  12. ^ a b c d Alí-Lagoa, V.; Licandro, J.; Gil-Hutton, R.; Cañ; ada-Assandri, M.; Delbo', M.; et al. (June 2016). "Differences between the Pallas collisional family and similarly sized B-type asteroids" (PDF). Astronomy and Astrophysics. 591: 11. Bibcode:2016A&A...591A..14A. doi:10.1051/0004-6361/201527660. Retrieved 19 October 2017. 
  13. ^ a b c Masiero, Joseph R.; Grav, T.; Mainzer, A. K.; Nugent, C. R.; Bauer, J. M.; Stevenson, R.; et al. (August 2014). "Main-belt Asteroids with WISE/NEOWISE: Near-infrared Albedos". The Astrophysical Journal. 791 (2): 11. arXiv:1406.6645Freely accessible.

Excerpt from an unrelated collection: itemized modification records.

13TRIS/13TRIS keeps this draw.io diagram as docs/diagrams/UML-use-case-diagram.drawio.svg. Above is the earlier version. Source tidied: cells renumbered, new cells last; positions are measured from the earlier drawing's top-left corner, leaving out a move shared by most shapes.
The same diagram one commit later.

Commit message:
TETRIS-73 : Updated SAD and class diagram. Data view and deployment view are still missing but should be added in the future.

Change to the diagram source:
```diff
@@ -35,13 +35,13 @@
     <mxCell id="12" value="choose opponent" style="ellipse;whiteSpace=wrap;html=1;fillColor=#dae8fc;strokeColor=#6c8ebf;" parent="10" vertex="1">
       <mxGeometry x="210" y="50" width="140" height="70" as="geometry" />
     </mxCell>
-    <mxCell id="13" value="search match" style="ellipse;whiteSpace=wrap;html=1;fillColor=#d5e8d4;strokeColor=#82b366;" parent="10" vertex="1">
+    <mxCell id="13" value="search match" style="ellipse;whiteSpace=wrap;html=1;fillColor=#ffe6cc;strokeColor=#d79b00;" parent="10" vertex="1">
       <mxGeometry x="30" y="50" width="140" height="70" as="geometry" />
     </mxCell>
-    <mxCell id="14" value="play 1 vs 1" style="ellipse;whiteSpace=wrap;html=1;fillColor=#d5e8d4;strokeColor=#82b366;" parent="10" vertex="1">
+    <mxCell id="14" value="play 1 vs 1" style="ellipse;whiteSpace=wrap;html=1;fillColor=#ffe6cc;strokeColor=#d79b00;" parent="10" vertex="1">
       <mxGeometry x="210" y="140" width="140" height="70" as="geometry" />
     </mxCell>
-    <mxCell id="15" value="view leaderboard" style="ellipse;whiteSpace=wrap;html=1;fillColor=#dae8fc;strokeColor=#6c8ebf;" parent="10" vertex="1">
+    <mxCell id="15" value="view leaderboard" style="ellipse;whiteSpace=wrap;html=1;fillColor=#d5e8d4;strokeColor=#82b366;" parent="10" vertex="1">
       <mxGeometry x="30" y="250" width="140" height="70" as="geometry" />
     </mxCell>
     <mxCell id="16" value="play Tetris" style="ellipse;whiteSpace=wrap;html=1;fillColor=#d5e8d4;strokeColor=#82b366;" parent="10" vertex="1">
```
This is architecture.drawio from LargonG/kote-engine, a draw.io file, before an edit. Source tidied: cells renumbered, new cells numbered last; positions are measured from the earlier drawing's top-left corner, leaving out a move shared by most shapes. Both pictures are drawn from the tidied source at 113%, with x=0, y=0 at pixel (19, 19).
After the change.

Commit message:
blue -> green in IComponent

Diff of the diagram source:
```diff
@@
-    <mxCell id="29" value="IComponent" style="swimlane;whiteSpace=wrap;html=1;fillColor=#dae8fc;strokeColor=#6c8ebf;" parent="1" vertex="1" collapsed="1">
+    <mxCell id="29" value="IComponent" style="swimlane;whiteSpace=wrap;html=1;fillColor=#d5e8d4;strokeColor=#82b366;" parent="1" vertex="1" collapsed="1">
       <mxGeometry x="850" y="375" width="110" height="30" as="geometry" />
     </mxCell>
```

Bibcode:2014ApJ...791..121M. doi:10.1088/0004-637X/791/2/121. Retrieved 19 October 2017. 
  14. ^ a b Behrend, Raoul. "Asteroids and comets rotation curves – (1493) Sigrid". Geneva Observatory. Retrieved 19 October 2017. 
  15. ^ a b Hanus, J.; Broz, M.; Durech, J.; Warner, B. D.; Brinsfield, J.; Durkee, R.; et al. (November 2013). "An anisotropic distribution of spin vectors in asteroid families". Astronomy and Astrophysics. 559: 19. arXiv:1309.4296Freely accessible. Bibcode:2013A&A...559A.134H. doi:10.1051/0004-6361/201321993. Retrieved 19 October 2017. 
  16. ^ a b c Durech, J.; Hanus, J.; Oszkiewicz, D.; Vanco, R. (March 2016). "Asteroid models from the Lowell photometric database". Astronomy and Astrophysics. 587: 6. arXiv:1601.02909Freely accessible. Bibcode:2016A&A...587A..48D. doi:10.1051/0004-6361/201527573. Retrieved 19 October 2017. 
  17. ^ a b Bembrick, Colin; Byron, Jeff (March 2007). "A Rotation Period for 1493 Sigrid". The Minor Planet Bulletin. 34 (1): 1. Bibcode:2007MPBu...34....1B. ISSN 1052-8091. Retrieved 19 October 2017. 
  18. ^ Veres, Peter; Jedicke, Robert; Fitzsimmons, Alan; Denneau, Larry; Granvik, Mikael; Bolin, Bryce; et al. (November 2015). "Absolute magnitudes and slope parameters for 250,000 asteroids observed by Pan-STARRS PS1 - Preliminary results". Icarus. 261: 34–47. arXiv:1506.00762Freely accessible. Bibcode:2015Icar..261...34V. doi:10.1016/j.icarus.2015.08.007. Retrieved 19 October 2017. 
  19. ^ a b "1493 Sigrid (1938 QB)". Minor Planet Center. Retrieved 19 October 2017. 
  20. ^ Nesvorný, D.; Broz, M.; Carruba, V. (December 2014). "Identification and Dynamical Properties of Asteroid Families" (PDF). Asteroids IV: 297–321. arXiv:1502.01628Freely accessible. Bibcode:2015aste.book..297N. doi:10.2458/azu_uapress_9780816532131-ch016. Retrieved 19 October 2017. 

External links[edit]